*** DATA SUPPLIED ***

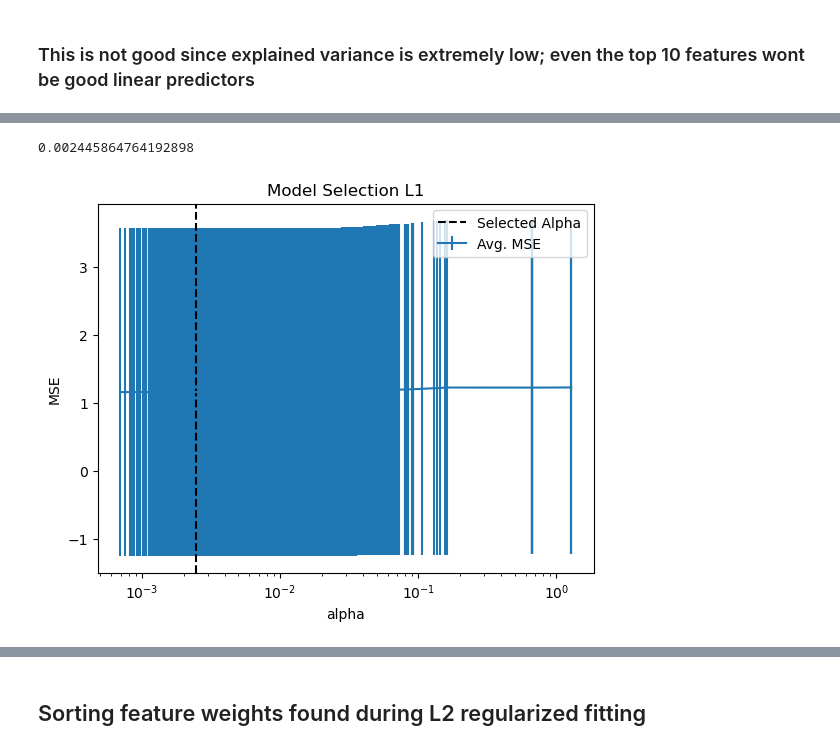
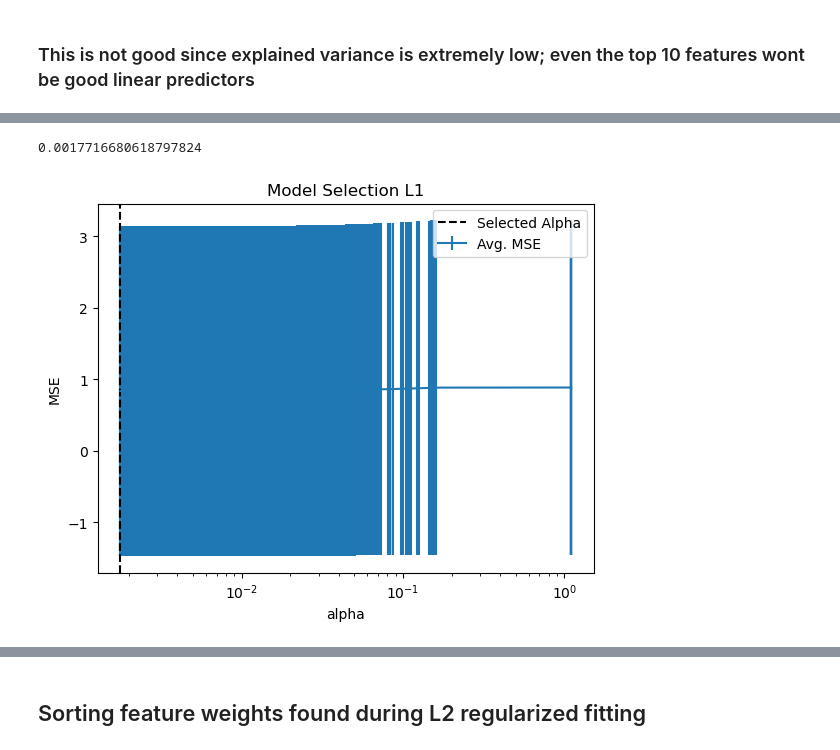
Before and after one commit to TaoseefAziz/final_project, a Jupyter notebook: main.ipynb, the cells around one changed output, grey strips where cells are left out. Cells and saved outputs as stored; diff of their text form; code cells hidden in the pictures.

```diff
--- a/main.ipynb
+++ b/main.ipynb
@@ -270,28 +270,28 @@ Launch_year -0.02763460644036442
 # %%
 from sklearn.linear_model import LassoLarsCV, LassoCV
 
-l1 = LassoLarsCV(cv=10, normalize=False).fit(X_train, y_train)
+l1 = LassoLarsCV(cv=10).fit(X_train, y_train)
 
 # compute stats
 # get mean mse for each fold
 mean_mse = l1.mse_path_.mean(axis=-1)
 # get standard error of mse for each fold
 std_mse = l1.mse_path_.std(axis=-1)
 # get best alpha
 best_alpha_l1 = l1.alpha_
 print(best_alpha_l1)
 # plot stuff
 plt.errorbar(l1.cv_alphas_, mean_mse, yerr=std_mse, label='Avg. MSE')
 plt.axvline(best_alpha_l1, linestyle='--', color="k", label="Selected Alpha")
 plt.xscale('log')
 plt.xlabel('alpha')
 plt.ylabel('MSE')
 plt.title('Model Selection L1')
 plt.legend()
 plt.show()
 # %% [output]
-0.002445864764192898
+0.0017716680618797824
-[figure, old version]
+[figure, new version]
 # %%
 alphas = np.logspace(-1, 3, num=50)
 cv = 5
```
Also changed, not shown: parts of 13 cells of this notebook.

*** End of DATA SUPPLIED ***
*** DATA SUPPLIED ***

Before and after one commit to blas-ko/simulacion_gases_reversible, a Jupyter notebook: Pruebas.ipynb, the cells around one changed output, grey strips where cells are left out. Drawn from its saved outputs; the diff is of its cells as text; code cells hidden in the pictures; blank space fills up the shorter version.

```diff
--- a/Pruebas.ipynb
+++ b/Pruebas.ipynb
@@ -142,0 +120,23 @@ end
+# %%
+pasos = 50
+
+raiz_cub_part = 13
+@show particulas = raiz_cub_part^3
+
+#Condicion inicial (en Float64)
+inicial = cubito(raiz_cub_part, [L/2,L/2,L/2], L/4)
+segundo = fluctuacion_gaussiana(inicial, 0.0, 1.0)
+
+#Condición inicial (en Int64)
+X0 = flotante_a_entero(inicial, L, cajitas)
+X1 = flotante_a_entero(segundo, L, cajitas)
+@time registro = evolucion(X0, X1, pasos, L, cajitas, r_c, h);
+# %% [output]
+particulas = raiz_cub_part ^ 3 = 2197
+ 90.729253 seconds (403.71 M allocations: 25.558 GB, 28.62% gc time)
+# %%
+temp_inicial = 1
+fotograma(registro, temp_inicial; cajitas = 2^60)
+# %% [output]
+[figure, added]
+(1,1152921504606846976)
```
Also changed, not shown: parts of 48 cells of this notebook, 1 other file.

*** End of DATA SUPPLIED ***

TO DO: Only lines containing the word "segundo" matter here: count them in the entries and give the number, nothing else.

RESULT OF THIS TASK: 2